Courier Staff Writer
A five-term representative will go up against a political newcomer this year as both vie for the House District 81 seat.
The Nov. 6 election will decide who will represent House District 81 for the next two years — incumbent Rep. Mary Gaskill, D-Ottumwa, or challenger Blake Smith, R-Ottumwa.
This year, redistricting means House District 81 covers the eastern half of Wapello County, including Ottumwa, Agency and Eldon, rather than the western half, which now falls in House District 80.
Gaskill said she hopes to focus on education reform in the next legislature, should she be re-elected.
Six task forces were created as part of Senate File 2284 this year: Administrator Evaluation, Competency-Based Instruction, Instructional Time, Early Childhood Assessment, Teacher Leadership and Compensation, and Teaching Standards and Teacher Evaluation.
Four of the task forces reported Monday their recommendations to improve education, which include local school districts setting the length of a school day, changing state law to require 180 hours of classroom time versus 180 days, a clarification on the start of the school year, and new systems to evaluate teachers and administrators.
“There’s a lot of work still to be done,” Gaskill said.
She said the four hours collaboration time for teachers is important for development.
“When I was county auditor, area county auditors would get together, talk and discuss work procedures,” she said. “It always was a learning experience, and I’d like to see teachers have that opportunity.”
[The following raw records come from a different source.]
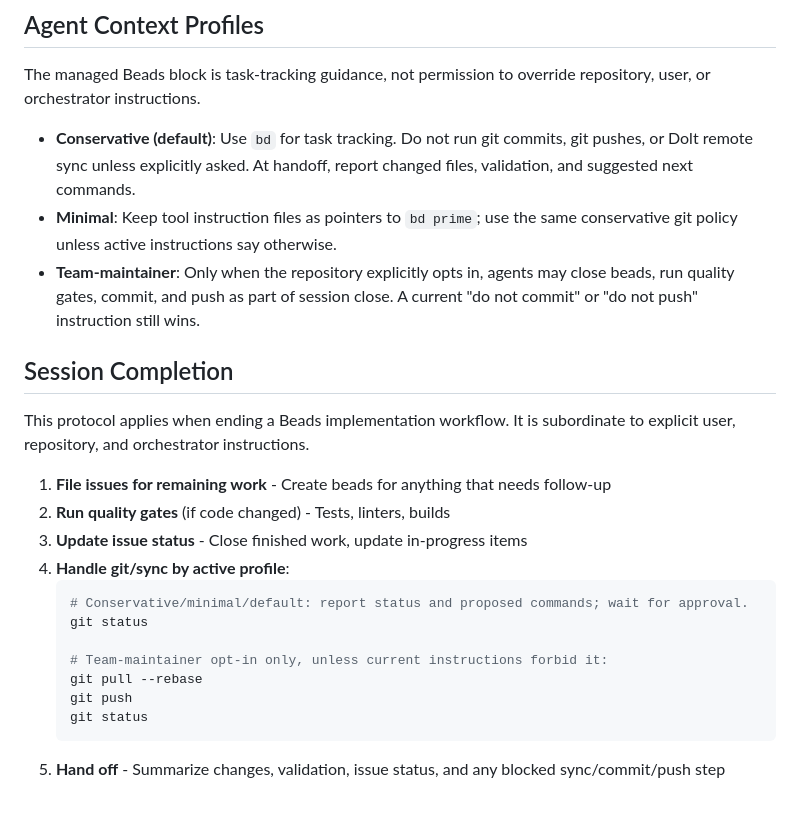
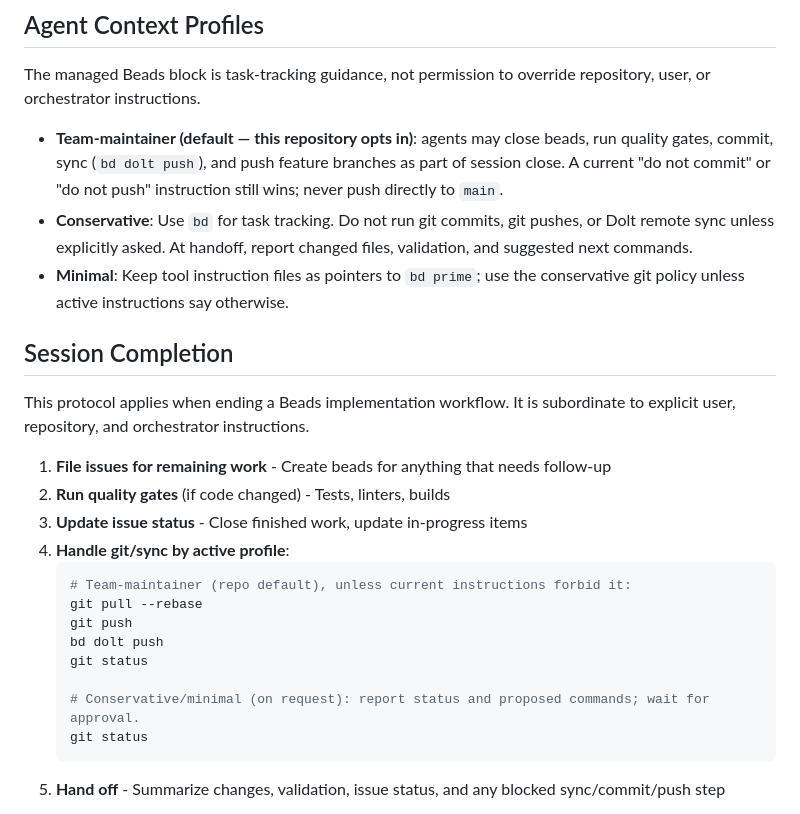
Before and after one commit to maphew/garmin-outreach, a Markdown page: AGENTS.md, the part around the change. Drawn GitHub-style.

````diff
--- a/AGENTS.md
+++ b/AGENTS.md
@@ -73,9 +73,9 @@ bd close <id>         # Complete work
 
 The managed Beads block is task-tracking guidance, not permission to override repository, user, or orchestrator instructions.
 
-- **Conservative (default)**: Use `bd` for task tracking. Do not run git commits, git pushes, or Dolt remote sync unless explicitly asked. At handoff, report changed files, validation, and suggested next commands.
-- **Minimal**: Keep tool instruction files as pointers to `bd prime`; use the same conservative git policy unless active instructions say otherwise.
-- **Team-maintainer**: Only when the repository explicitly opts in, agents may close beads, run quality gates, commit, and push as part of session close. A current "do not commit" or "do not push" instruction still wins.
+- **Team-maintainer (default — this repository opts in)**: agents may close beads, run quality gates, commit, sync (`bd dolt push`), and push feature branches as part of session close. A current "do not commit" or "do not push" instruction still wins; never push directly to `main`.
+- **Conservative**: Use `bd` for task tracking. Do not run git commits, git pushes, or Dolt remote sync unless explicitly asked. At handoff, report changed files, validation, and suggested next commands.
+- **Minimal**: Keep tool instruction files as pointers to `bd prime`; use the conservative git policy unless active instructions say otherwise.
 
 ## Session Completion
 
@@ -86,12 +86,13 @@ This protocol applies when ending a Beads implementation workflow. It is subordi
 3. **Update issue status** - Close finished work, update in-progress items
 4. **Handle git/sync by active profile**:
    ```bash
-   # Conservative/minimal/default: report status and proposed commands; wait for approval.
+   # Team-maintainer (repo default), unless current instructions forbid it:
+   git pull --rebase
+   git push
+   bd dolt push
    git status
 
-   # Team-maintainer opt-in only, unless current instructions forbid it:
-   git pull --rebase
-   git push
+   # Conservative/minimal (on request): report status and proposed commands; wait for approval.
    git status
    ```
 5. **Hand off** - Summarize changes, validation, issue status, and any blocked sync/commit/push step
````
Also changed, not shown: CLAUDE.md (+8 -7 lines).
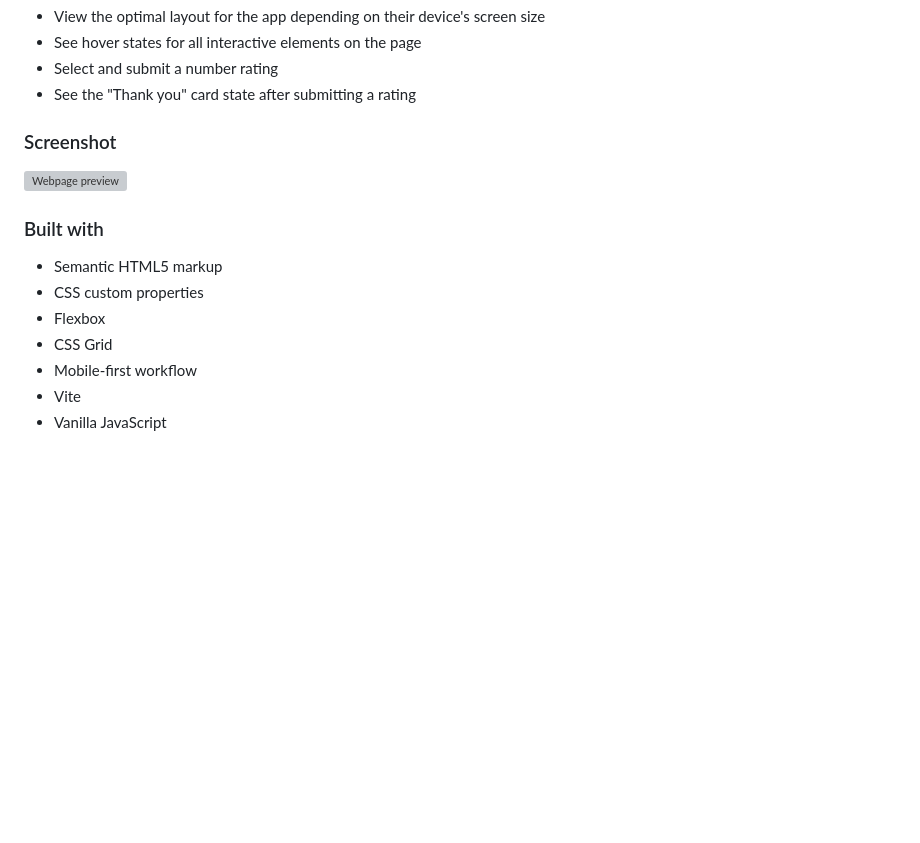
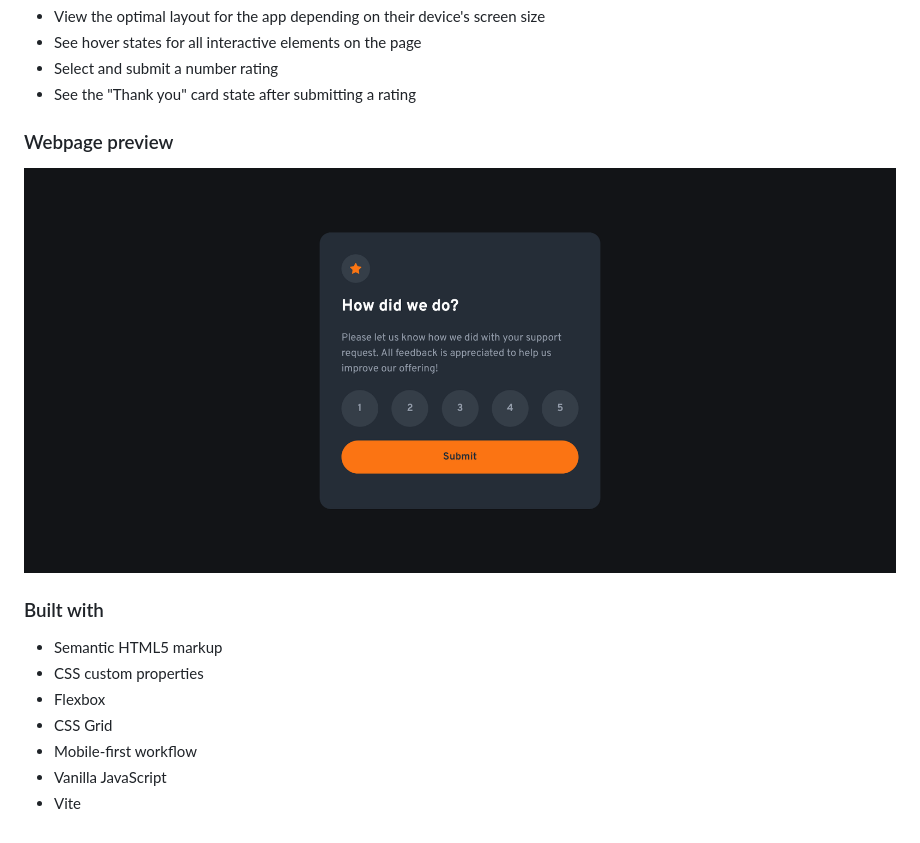
Before and after one commit to devPauloski/interactive-rating-component, a Markdown page: README.md, the part around the change. GitHub-like rendering; pictures changed too: image.png (added); blank space fills up the shorter version; grey boxes are pictures that could not be loaded.

```diff
--- a/README.md
+++ b/README.md
@@ -11,9 +11,9 @@ Users should be able to:
 - Select and submit a number rating
 - See the "Thank you" card state after submitting a rating
 
-### Screenshot
+### Webpage preview
 
-![Webpage preview](./screenshot.jpg)
+![Webpage preview](image.png)
 
 ### Built with
 
@@ -22,5 +22,5 @@ Users should be able to:
 - Flexbox
 - CSS Grid
 - Mobile-first workflow
+- Vanilla JavaScript
 - Vite
-- Vanilla JavaScript
```
Also changed, not shown: 2 other files.
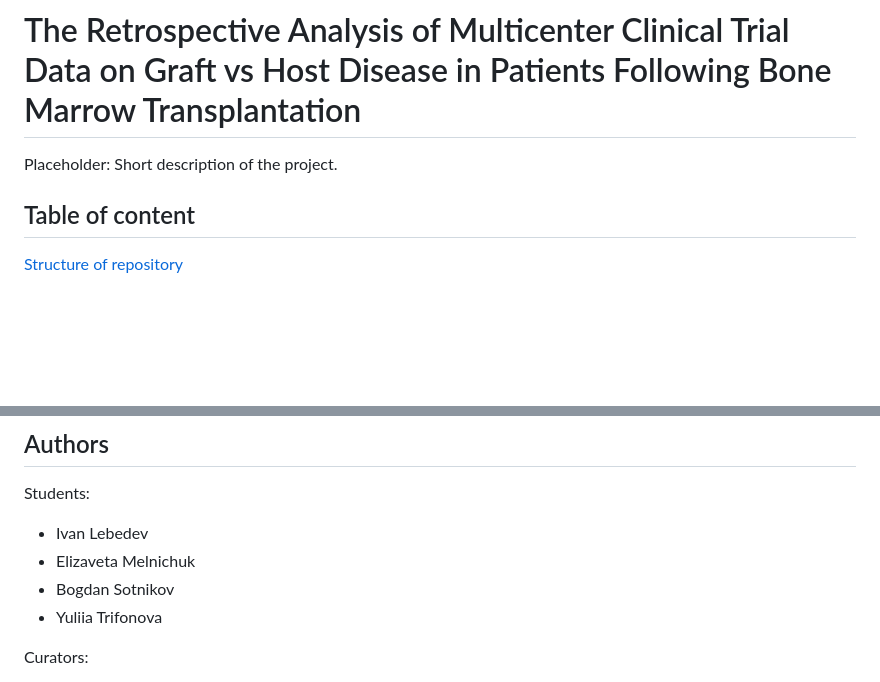
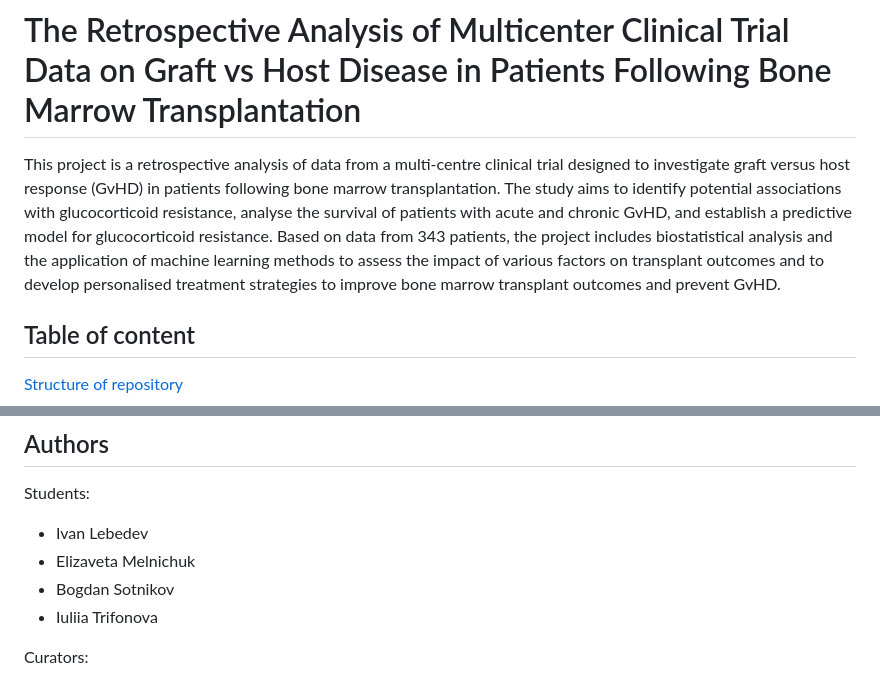
Before and after one commit to Asklepiad/GvHD, a Markdown page: README.md, 2 parts joined by grey strips. GitHub-like rendering; blank space fills up the shorter version.

```diff
--- a/README.md
+++ b/README.md
@@ -1,5 +1,5 @@
 # The Retrospective Analysis of Multicenter Clinical Trial Data on Graft vs Host Disease in Patients Following Bone Marrow Transplantation
-Placeholder: Short description of the project.
+This project is a retrospective analysis of data from a multi-centre clinical trial designed to investigate graft versus host response (GvHD) in patients following bone marrow transplantation. The study aims to identify potential associations with glucocorticoid resistance, analyse the survival of patients with acute and chronic GvHD, and establish a predictive model for glucocorticoid resistance. Based on data from 343 patients, the project includes biostatistical analysis and the application of machine learning methods to assess the impact of various factors on transplant outcomes and to develop personalised treatment strategies to improve bone marrow transplant outcomes and prevent GvHD.
 
 ## Table of content
 
@@ -129,7 +129,7 @@ Students:
 - Ivan Lebedev
 - Elizaveta Melnichuk
 - Bogdan Sotnikov
-- Yuliia Trifonova
+- Iuliia Trifonova
 
 Curators:
 - Oleg Arnaut
```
One thing Gaskill is adamant about is boosting teacher pay. If starting teacher pay is increased, it would take Iowa from 39th to ninth in the nation, she said.
A proposal from the Teacher Leadership and Compensation task force last week recommended increased pay, stipends for teachers in hard-to-fill jobs and a five-tier classification system of teachers.
The proposal would cost the state $150 million, Gaskill said, which Department of Education Director Jason Glass has said would likely have to come from new sources.
“We have $1 billion in our ending fund,” Gaskill said. “But that might be considered one-time money. We need to develop a plan to finance education and stick with it.”
She also wants to focus on allowable growth, which she would like to see at 4 percent.
“We really need to act quickly setting it for 2014 for our schools,” she said. “This is the second time in three years the legislature didn’t set allowable growth and left it at zero percent.”
At 4 percent allowable growth, she said the cost per pupil would increase from $6,001 to $6,241.
She would also like to secure funding so all preschool-age children have the opportunity to go to preschool.
Gaskill said if re-elected, she’d like to get more involved in the economic growth committee at the state house, since her committee assignments conflicted in the past. Gaskill served on environmental protection, state government and transportation committees this year, as well as chairing the local government committee.
“Because of my knowledge and life experience at the state house, I think I’m the best candidate to serve this district,” she said.
In the less than three weeks remaining before the general election, Smith said his focus is on getting his message out through door-knocking, phone calls and talking with area business owners.
“I have a pro-jobs message, with fiscal responsibility,” Smith said.
Smith did recognize, though, the uphill battle a Republican could experience in this election, since Wapello County, in general, votes Democrat.
“I think we need new people, new politicians concerned about the future,” he said.
As a college student — Smith graduates from Buena Vista University this spring — he worries that finding a job in the county will be next to impossible.
“Jobs are few and far between,” he said. “We need to keep families here and quit taxing our retirees.”
Smith also said the tax burden on retirees needs to be significantly lowered.
“No budget should be on the backs of our retirees, who have earned their money their whole lives,” he said. “This is why grandma and grandpa move to Florida. And then that’s why their grandkids move to Florida, to be closer to them.”
The priority right now is jobs, he said, and “everything else will fall into line if we get industry here.”
“Cargill didn’t need to go to Eddyville, Pioneer didn’t need to go to Keokuk County,” he said. “We can be as successful, as populated as Des Moines, as Iowa City, as Cedar Rapids. We have the infrastructure here.”
His focus would be on bringing industry to the district, he said.
“People are hired and quit jobs all the time here,” he said. “We need long-lasting, good-paying jobs.”
Job growth is essential, he said, something Wapello County has struggled with for a long time.
He would also like to revive items that were left behind in the last legislature, such as corporate tax and property tax reform and voter ID laws.
While some have expressed concern over Smith’s age, he said legislation wouldn’t have passed allowing those 21 and older to run if the legislature didn’t want young people in office.
“I think we need young people in office,” he said. “Young people have an eye for the future.”
Smith, 24, said if elected, he wouldn’t stay past three or four terms.
“I love politics and getting involved, but I don’t want to be tainted,” he said. “If people think I’m doing a good job, they’ll re-elect me.”